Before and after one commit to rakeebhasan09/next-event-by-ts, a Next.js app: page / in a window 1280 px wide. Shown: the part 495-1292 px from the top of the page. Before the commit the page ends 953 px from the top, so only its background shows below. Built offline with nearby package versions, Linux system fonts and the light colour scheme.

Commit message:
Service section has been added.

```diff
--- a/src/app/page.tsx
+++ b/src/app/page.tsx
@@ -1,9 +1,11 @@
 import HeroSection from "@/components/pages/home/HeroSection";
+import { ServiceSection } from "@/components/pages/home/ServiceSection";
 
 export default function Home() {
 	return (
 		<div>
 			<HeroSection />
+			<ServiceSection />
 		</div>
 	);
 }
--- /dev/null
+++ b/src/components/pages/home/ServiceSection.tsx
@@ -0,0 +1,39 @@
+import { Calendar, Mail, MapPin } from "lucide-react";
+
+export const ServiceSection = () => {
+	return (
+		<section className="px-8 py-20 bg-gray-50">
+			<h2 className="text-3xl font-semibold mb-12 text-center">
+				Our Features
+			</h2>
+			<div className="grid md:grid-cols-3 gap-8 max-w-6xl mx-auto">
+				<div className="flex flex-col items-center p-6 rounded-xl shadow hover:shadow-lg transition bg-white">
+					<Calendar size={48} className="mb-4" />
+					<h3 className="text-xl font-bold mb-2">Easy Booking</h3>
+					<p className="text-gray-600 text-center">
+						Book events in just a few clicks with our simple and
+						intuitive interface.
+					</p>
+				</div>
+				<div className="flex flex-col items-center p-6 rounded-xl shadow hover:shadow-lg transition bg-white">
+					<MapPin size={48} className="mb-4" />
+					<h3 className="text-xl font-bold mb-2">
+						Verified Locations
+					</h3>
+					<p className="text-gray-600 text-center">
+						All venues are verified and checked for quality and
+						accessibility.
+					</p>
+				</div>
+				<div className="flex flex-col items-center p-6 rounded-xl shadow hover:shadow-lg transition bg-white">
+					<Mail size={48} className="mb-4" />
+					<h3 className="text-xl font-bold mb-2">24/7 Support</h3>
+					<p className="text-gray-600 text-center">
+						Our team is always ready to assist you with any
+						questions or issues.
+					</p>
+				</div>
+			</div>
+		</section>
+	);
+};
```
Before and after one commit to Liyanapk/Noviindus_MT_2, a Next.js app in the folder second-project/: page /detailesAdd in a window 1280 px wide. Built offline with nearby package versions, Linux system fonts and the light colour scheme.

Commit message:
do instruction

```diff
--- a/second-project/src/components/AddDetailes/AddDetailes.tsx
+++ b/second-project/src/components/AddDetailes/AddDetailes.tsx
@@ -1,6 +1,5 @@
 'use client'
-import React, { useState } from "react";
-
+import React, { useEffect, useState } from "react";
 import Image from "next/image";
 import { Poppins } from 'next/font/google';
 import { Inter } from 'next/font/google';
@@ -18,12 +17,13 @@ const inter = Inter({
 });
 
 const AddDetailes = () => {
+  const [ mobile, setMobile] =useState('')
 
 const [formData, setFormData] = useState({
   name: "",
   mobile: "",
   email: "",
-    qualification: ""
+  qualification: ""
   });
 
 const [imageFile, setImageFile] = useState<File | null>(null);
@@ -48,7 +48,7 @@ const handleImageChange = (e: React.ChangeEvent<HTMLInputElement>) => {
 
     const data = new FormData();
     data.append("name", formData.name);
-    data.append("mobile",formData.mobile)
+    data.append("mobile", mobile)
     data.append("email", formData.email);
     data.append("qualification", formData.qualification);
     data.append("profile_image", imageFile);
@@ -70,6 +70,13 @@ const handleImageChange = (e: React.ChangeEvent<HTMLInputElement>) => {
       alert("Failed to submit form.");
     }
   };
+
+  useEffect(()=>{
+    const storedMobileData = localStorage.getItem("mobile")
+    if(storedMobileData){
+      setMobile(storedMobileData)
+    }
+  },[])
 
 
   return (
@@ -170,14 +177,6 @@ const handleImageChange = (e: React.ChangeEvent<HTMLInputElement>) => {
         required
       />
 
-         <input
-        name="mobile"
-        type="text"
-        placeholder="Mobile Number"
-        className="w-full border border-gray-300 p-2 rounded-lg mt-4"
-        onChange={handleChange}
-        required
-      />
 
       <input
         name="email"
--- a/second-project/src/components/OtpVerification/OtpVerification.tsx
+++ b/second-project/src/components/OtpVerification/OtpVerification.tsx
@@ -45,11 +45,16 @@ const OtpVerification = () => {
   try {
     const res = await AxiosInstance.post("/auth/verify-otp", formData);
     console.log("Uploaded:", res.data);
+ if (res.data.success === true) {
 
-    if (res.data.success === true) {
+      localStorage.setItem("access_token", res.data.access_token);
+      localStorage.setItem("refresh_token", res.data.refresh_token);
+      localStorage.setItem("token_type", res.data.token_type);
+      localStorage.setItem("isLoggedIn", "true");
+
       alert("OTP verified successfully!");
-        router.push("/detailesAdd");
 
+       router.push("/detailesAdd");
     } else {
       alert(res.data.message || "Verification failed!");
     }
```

··········

(What this task involves):
Search the entries for the string "ServiceSection" and copy each line where it occurs.

(Task solution):
+import { ServiceSection } from "@/components/pages/home/ServiceSection";
+			<ServiceSection />
+++ b/src/components/pages/home/ServiceSection.tsx
+export const ServiceSection = () => {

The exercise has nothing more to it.